it’s still a quite an aural feast to devour. Although they often sit somewhere between the tech-metal of a band like Animals As Leaders and the more traditional sound of Dream Theater, there is the occasional blast of pure heaviness that is tonally reminiscent of Opeth during their pre-full prog, late 00’s period.
A lot to take in. But ultimately worth it.
It's easy to take a band like Cancer Bats for granted - they've been turning up on festival bills and being typically brilliant for over a decade now - but today, in an environment that may be just a little out of their comfort zone, the Canadians put in another reminder of why they should be considered a national treasure for metal and hardcore.
While Liam Cormier struggles to go full pelt with his vocals a couple of times - possibly due to the early hour, the man himself admitting he's two coffees down and still not fully awake - it's all high-energy, the band sound great and the setlist is an absolute ripper.
R.A.T.S., Bricks And Mortar, Hail Destroyer...this is a band who have helped define the more riff-heavy end of hardcore in the 21st century, and today they're packing the songs to prove it. A double-whammy of killer covers in the form of Sabotage and a crowd-led War Pigs seals a brilliant half-hour of crushingly good fun.
Less than a day after Raging Speedhorn looked like they had the title sewn up, here come youthful quintet Lotus Eater to give them as run for their money for the award of lariest band of Bloodstock 2019.
“We’re Lotus Eater, from the fucking streets of Glasgow, and we’re going to fucking fuck this fucking tent up. Fucking get involved. Fuck, fucking everyone!” Says vocalist Jamie McLees by way of polite introduction. Kiss your mother with that mouth mate?
But, presumably terrified, within seconds everyone has moved up and a handful of kids are throwing hardcore shapes in the pit to their slimy amalgam of death core, tech-metal and just outright, unfiltered naked aggression.
On record there is some pretty interesting ideas floating around in Lotus Eater’s music, but in the live environment the riffs, drums and electronic throbs are only there to obliterate your hearing.
And with McLees stalking the stage like some kind of metalcore, football hooligan version of Liam Gallagher, it’s one of the most brilliantly intimidating sets of the weekend.
After a lengthy soundcheck (and it probably could have done with going on a little longer) Swallow The Sun finally emerge from the mist on Bloodstock's main stage.
These shadows just aren't meant to be forced into the light at 1pm on a Saturday afternoon – a windy outdoor slot isn’t exactly the prime situation in which to fully absorb Swallow The Sun’s sumptuous melodic doom.
But the Finns do their best in the circumstances, and give a strong and passionate performance, with the vocals picking up by the time they kick into Upon The Water.
While it's great to see them on the Dio stage, they'd be better fit for a higher slot on Sophie – that tent is just made for death-doom – and at first, Mikko Kotamäki's lead vocals are constantly being swallowed by the wind.
Further cuts from this year’s incredible When A Shadow Is Forced Into The Light album are particular highlights, proving that one of the metal underground’s most emotive bands are continuing to only improve with age.
By their final song, the sound picks up and the crowd are getting involved chanting, fists in the air – it's just over too soon.
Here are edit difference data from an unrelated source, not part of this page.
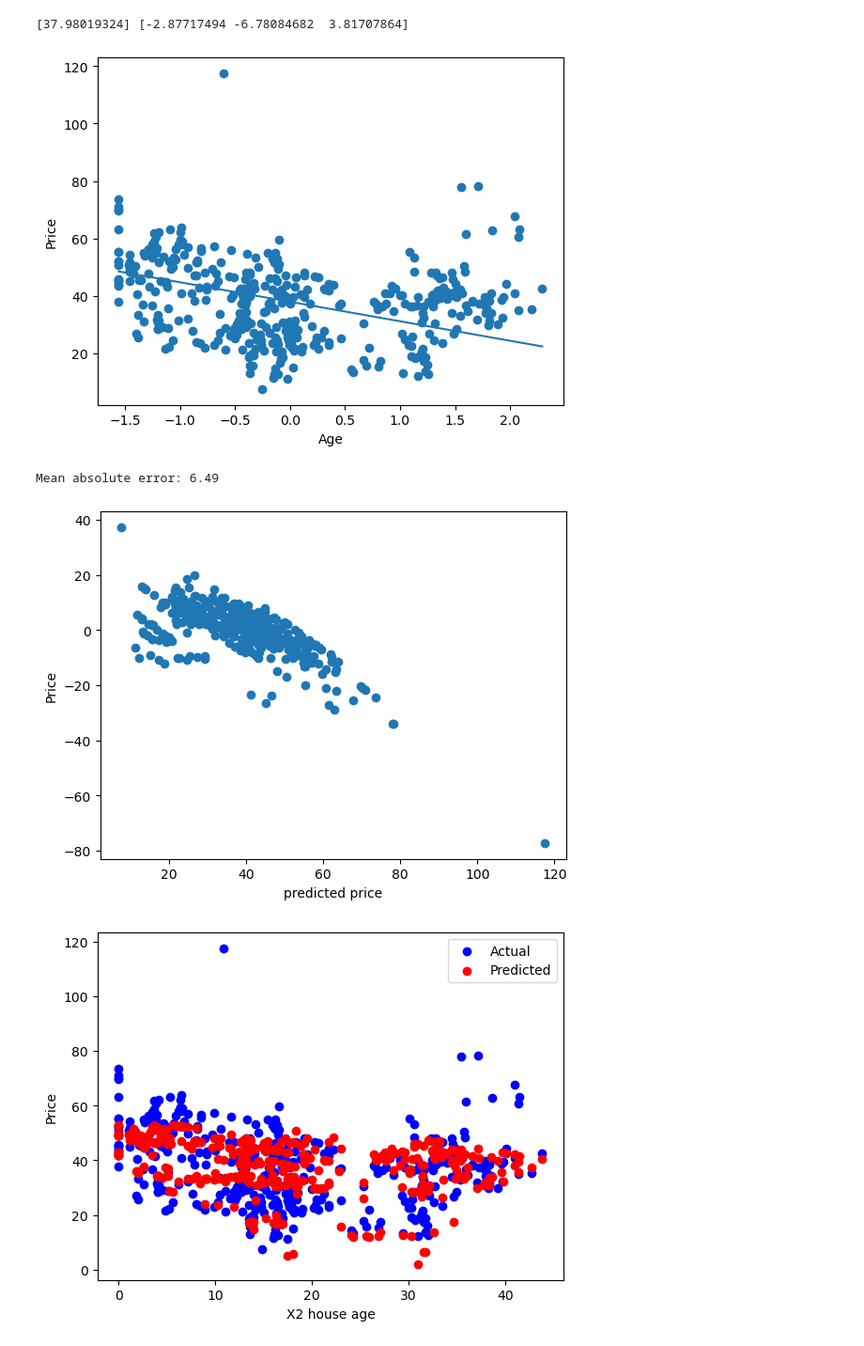
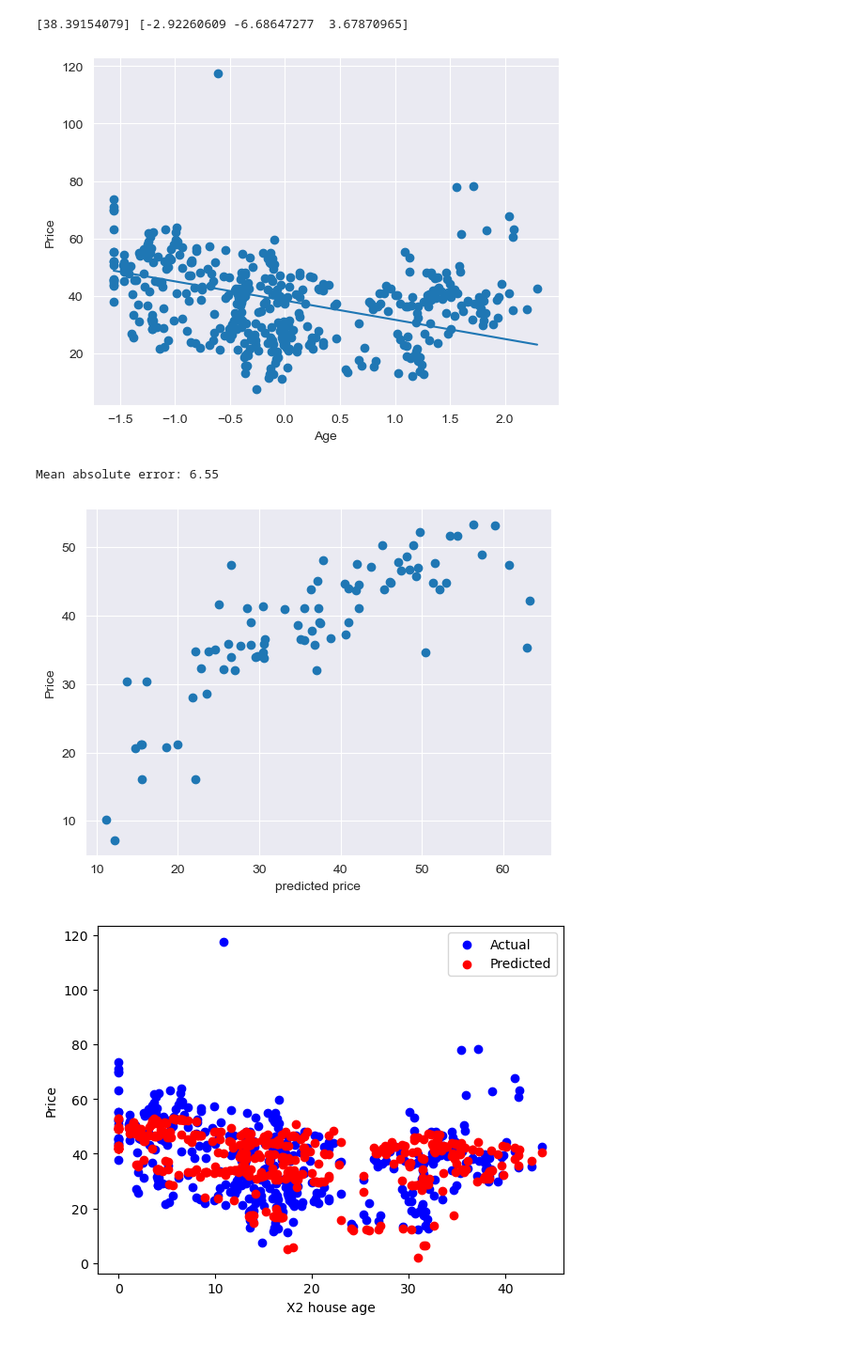
Before and after one commit to hinmiro/dataIsBeautifull_G2, a Jupyter notebook: assignments/Linear_regression.ipynb, the cells around one changed output. Shown: that part at 94% size. Saved outputs shown, nothing was run; the diff lists cells and outputs as text; code cells hidden in the pictures.

Commit message:
Test and test preed

```diff
--- a/assignments/Linear_regression.ipynb
+++ b/assignments/Linear_regression.ipynb
@@ -1,5 +1,6 @@
 # %%
 import pandas as pd
+from sklearn.model_selection import train_test_split
 from sklearn.preprocessing import StandardScaler
 from ucimlrepo import fetch_ucirepo
 import matplotlib.pyplot as plt
@@ -12,5 +13,9 @@ X = real_estate_valuation.data.features
 y = real_estate_valuation.data.targets
 
 df = X[['X2 house age', 'X3 distance to the nearest MRT station', 'X4 number of convenience stores']]
+
+X_train, X_test, y_train, y_test = train_test_split(df, y, test_size=0.2, random_state=42)
+
+
 df
 # %% [output]
@@ -30,5 +40,8 @@ df
 # %%
 scaler = StandardScaler()
+X_train_scaled = scaler.fit_transform(X_train)
+X_test_scaled = scaler.fit_transform(X_test)
+
 scaled = pd.DataFrame(scaler.fit_transform(df), columns=df.columns)
 # Ensure df and df2 have the same number of rows
 if len(X) == len(y):
@@ -44,12 +57,13 @@ else:
 from sklearn.linear_model import LinearRegression
 
 model = LinearRegression()
-model.fit(scaled, y)
+model.fit(X_train_scaled, y_train)
+y_pred = model.predict(X_test_scaled)
 b0 = model.intercept_ # note the underscore!
 b1 = model.coef_[0] # returns a list containing a single element
 print(b0, b1)
 # %% [output]
-[37.98019324] [-2.87717494 -6.78084682  3.81707864]
+[38.39154079] [-2.92260609 -6.68647277  3.67870965]
 # %%
 import numpy as np
 
@@ -61,7 +75,7 @@ plt.xlabel('Age')
 plt.ylabel('Price')
 plt.show()
 # %% [output]
-[figure, old version]
+[figure, new version]
 # %%
 from sklearn.metrics import mean_absolute_error
 
@@ -69,15 +83,15 @@ preds = model.predict(scaled)
 
 print("Mean absolute error: %.2f" % mean_absolute_error(y, preds))
 # %% [output]
-Mean absolute error: 6.49
+Mean absolute error: 6.55
 # %%
-plt.scatter(y, preds-y)
+plt.scatter(y_test, y_pred)
 
 plt.xlabel('predicted price')
 plt.ylabel('Price')
 plt.show()
 # %% [output]
-[figure, old version]
+[figure, new version]
 # %%
 
 
```
Also changed, not shown: parts of 2 cells of this notebook.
Shouts of "one more song" can be heard as they leave the stage, the crowd is clearly hungry for more. Next time, headliners on Sophie, yeah?
It's hard to begrudge Evil Scarecrow the gigantic crowd they pull to the Dio Stage - but we're going to just a little anyway as, let's be honest, they're absolutely naff. That said, you very much suspect they a) know it and b) don't give a flying fuck.
The UK metallers have made the most of their position as the People's Band of Bloodstock, and the maddening array of fantastically daft props, gimmicks and fancy dress characters all go down a storm with a crowd who are evidently well-learned in the dance moves and chant-a-longs that have become a staple of this most unexpected of heavy metal success stories. Fair play to 'em, crab claws and all.
In the Sophie Tent, Red Method initially suffer from technical gremlins and a thin crowd, the latter due to Evil Scarecrow drawing such a huge following across the field, but they still prove a commanding visceral live force, neatly filling the gap that beloved London metallers The Defiled left behind them when they split up a couple of years back.
They are certainly one of the most visually striking and interesting bands to appear this weekend. The sextet look gloriously bizarre, a mix of red, black, face paint, masks, make up and chains.
A rumbling, groove-heavy, industrial-tinged circus of horrors, they look and sound the part, even if the cameos from dancing goth girls flopping about the stage feels just a little played out in 2019.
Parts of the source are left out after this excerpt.